The main problem is that the manufacturing side of the global electronics industry was moved to Asia in the 1980s and 1990s. Companies like Apple have to deal with this reality.
As the numbers we’ve cited make clear, there’s not much value to be gained for the U.S. economy or its workers from simply assembling iPhones here from parts made in Asia.
While it’s possible to do so, it would take at least a few years to set it up, cost more per unit than production in Asia, and require a lot of carrots and sticks from policymakers to get the many companies involved to do so–for example, like the potential $3 billion in subsidies Wisconsin gave to Foxconn to build an LCD factory there.
A flawed response to the challenge from China
There is, of course, plenty for the U.S. to complain about when it comes to China’s high-tech industry and policies, whether it’s the lack of intellectual property protection or non-tariff barriers that keep major tech companies such as Google and Facebook out of the huge Chinese market. There is room for much tougher and more sophisticated bargaining to address these issues.
But where trade is concerned, policies should reflect that manufacturing is now a global network. The World Trade Organization has already developed an alternate set of trade numbers that shows each country’s trade in value added terms, but the administration seems to have missed the memo.

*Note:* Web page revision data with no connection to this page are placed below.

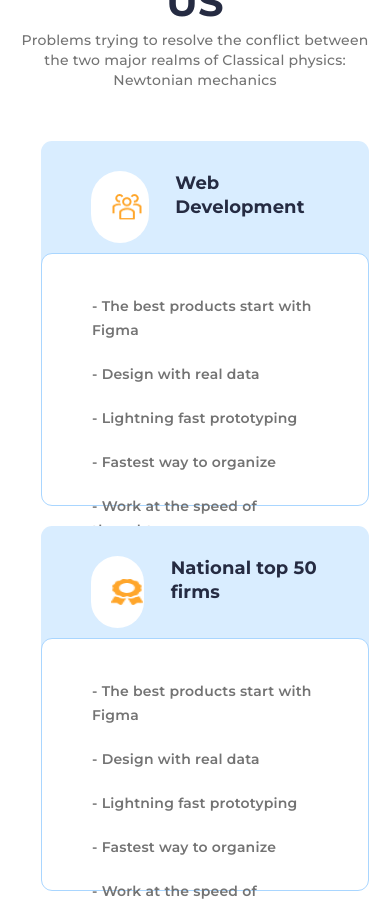
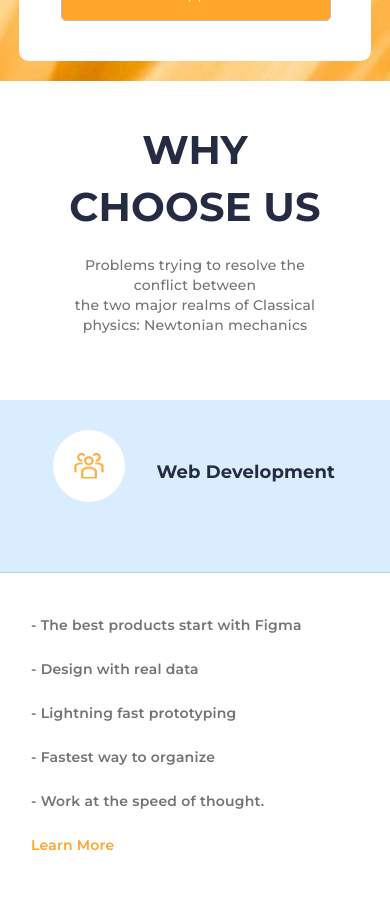
Before and after one commit to tahminarasulzadeh/Sprivaten-Remote-Academy, a React (Vite) app: page / in a window 390 px wide. Shown: the part 1740-2641 px from the top of the page. Built offline with nearby package versions, Linux system fonts and the light colour scheme.

Commit message:
mobile design completed

```diff
--- a/src/components/AppoinmentForm/Form.css
+++ b/src/components/AppoinmentForm/Form.css
@@ -40,9 +40,12 @@
     margin-top: 5%;
 }
 
+.name-email input{
+    width: 286px;
+}
 .name-email input,
 .department-time select {
-    width: 286px;
+
     height: 50px;
     padding-left: 15px;
     border-radius: 5px;
@@ -51,7 +54,7 @@
 }
 
 .department-time select {
-    width: 300px !important;
+    width: 300px !important
 }
 
 .name-email input::placeholder,
@@ -111,8 +114,9 @@
     .name-email input {
         width: 180px;
     }
+
     .department-time select{
-        width: 180px !important;
+        width: 200px  !important;
     }
     .contact-form-items textarea {
         width: 370px;
--- a/src/components/ChooseCard/Card.css
+++ b/src/components/ChooseCard/Card.css
@@ -1,7 +1,6 @@
 .card-item {
     display: flex;
     flex-direction: column;
-
 }
 
 .card-header {
@@ -18,15 +17,17 @@
 .card-img {
     width: 72px;
     height: 72px;
-    border-radius: 200px;
+    border-radius: 50%;
     background-color: #fff;
 }
 
 .card-img img {
+    display: inline-block;
     width: 32px;
     height: 26.35px;
     margin-top: 23px;
     margin-left: 20px;
+    margin-right: 20px;
 }
 
 .choose-card-title {
@@ -38,12 +39,10 @@
     color: #252B42;
     margin-left: 5%;
 }
-.card-item {
-    margin-left: 20px;
-}
+
 .card-content {
     width: 328px;
-    height: 253px;
+    height: 350px;
     border-radius: 11px;
     padding: 30px 50px 30px 50px;
     border: 1px solid #A9D6FF;
--- a/src/components/Form/Form.css
+++ b/src/components/Form/Form.css
@@ -11,7 +11,7 @@
     padding: 40px;
     gap: 20px;
     background-color: #fff;
-    margin-left: 10%;
+    /* margin-left: 10%; */
 }
 
 
--- a/src/components/Navbar/Navbar.css
+++ b/src/components/Navbar/Navbar.css
@@ -6,6 +6,7 @@
   justify-content: space-between;
   margin-left: 15%;
   margin-right: 12%;
+
 
 }
 
@@ -24,7 +25,7 @@
 .navbar-items {
   display: flex;
   justify-content: center;
-  margin-top: 4%;
+  margin-top: 20px;
 
 }
 
--- a/src/index.css
+++ b/src/index.css
@@ -4,7 +4,7 @@
 
 }
 
-body, * {
+body {
     margin:0;
     padding: 0;
     box-sizing: border-box;
@@ -27,6 +27,7 @@ body, * {
 
 .title {
   /* margin: 0; */
+
   text-align: center;
   font-family: "Montserrat", sans-serif;
   font-weight: 700px;
--- a/src/pages/Appointment/Appointment.css
+++ b/src/pages/Appointment/Appointment.css
@@ -4,7 +4,7 @@
     background-repeat: no-repeat;
     width: 100%;
     height: 100%;
-    /* padding-top: 600px; */
+
 }
 
 .appointment-form {
@@ -13,9 +13,7 @@
 }
 
 @media only screen and (max-width: 968px) {
-    .appointment{
-        padding: 5%;
-    }
+
     .appointment-form {
         justify-content: center;
     }
--- a/src/pages/Choose/Choose.css
+++ b/src/pages/Choose/Choose.css
@@ -1,7 +1,7 @@
 .choose {
     display: flex;
     justify-content: center;
-    margin-top: 5%;
+    /* margin-top: 5%; */
 }
 
 
@@ -10,22 +10,36 @@
     justify-content: center;
 }
 
- .choose-cards {
+.choose-cards-content {
     display: flex;
-    flex-direction: row;
+    justify-content: center;
     margin-top: 6vh;
+    margin-left: 0;
+    margin-right: 0;
+    gap: 40px;
+}
 
- }
+.choose-paragraph h2 {
+    margin-top: 20px;
+    margin-bottom: 20px;
+}
+
+@media only screen and (max-width: 968px) {
+
+    .choose-content-info h2 {
+        width: 254px;
+        text-align: center;
+    }
 
 
- @media only screen and (max-width: 968px){
+    .choose-cards {
+        display: flex;
+        justify-content: center;
 
-    .choose-content-info h2{
-     width: 254px;
-     text-align: center;
     }
-    .choose-cards{
+    .choose-cards-content {
+
         flex-direction: column;
-        gap: 20px;
+
     }
- }
+}
--- a/src/pages/Choose/Choose.jsx
+++ b/src/pages/Choose/Choose.jsx
@@ -6,7 +6,8 @@ import Card from "../../components/ChooseCard/Card"
 const Choose = () => {
 
     return (
-        <div className="container choose">
+        <div className="choose">
+            <div className="container">
             <div className="choose-content">
 
                <div className="choose-paragraph">
@@ -19,10 +20,15 @@ const Choose = () => {
 
 
                  <div className="choose-cards">
+                     <div className="choose-cards-content">
                      <Card cardImg={cardImg} cardTitle="Web Development" />
                      <Card cardImg={firmImg} cardTitle="National top 50 firms" />
                      <Card cardImg={digitalImg} cardTitle="Digital Marketing" />
                      </div>
+
+                 </div>
+             </div>
+
             </div>
 
         </div>
--- a/src/pages/Homepage/Homepage.css
+++ b/src/pages/Homepage/Homepage.css
@@ -13,7 +13,8 @@
 
 .home-content {
     display: flex;
-    justify-content: center;
+    justify-content: space-around;
+
 }
 
 .home-title {
--- a/src/pages/Provide/Provide.css
+++ b/src/pages/Provide/Provide.css
@@ -1,6 +1,12 @@
 
+.provide {
+    padding-top: 3%;
+    background-color: #fafafa;
+}
 
-
+.provide h2 {
+    margin-bottom: 20px;
+}
 .provide-video{
     display: flex;
     justify-content: center;
@@ -28,7 +34,7 @@
     margin-top: 130px;
    }
     .provide-video{
-        margin-top: 15%;
+        margin-top: 5%;
     }
     .provide-video iframe {
         width: 356px;
```
Lines whose indentation alone changed are shown as unchanged.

Trump’s trade war is based on a simplistic understanding of the trade balance. Expanding tariffs to more and more goods will weigh on U.S. consumers, workers and businesses. And there’s no guarantee that the final outcome will be good when the dispute ends.
This is a war that should never have been started.
is a professor at Syracuse University, research associate at the University of California, Berkeley, and esearch professor at the University of California, Irvine.
This article was originally published on The Conversation.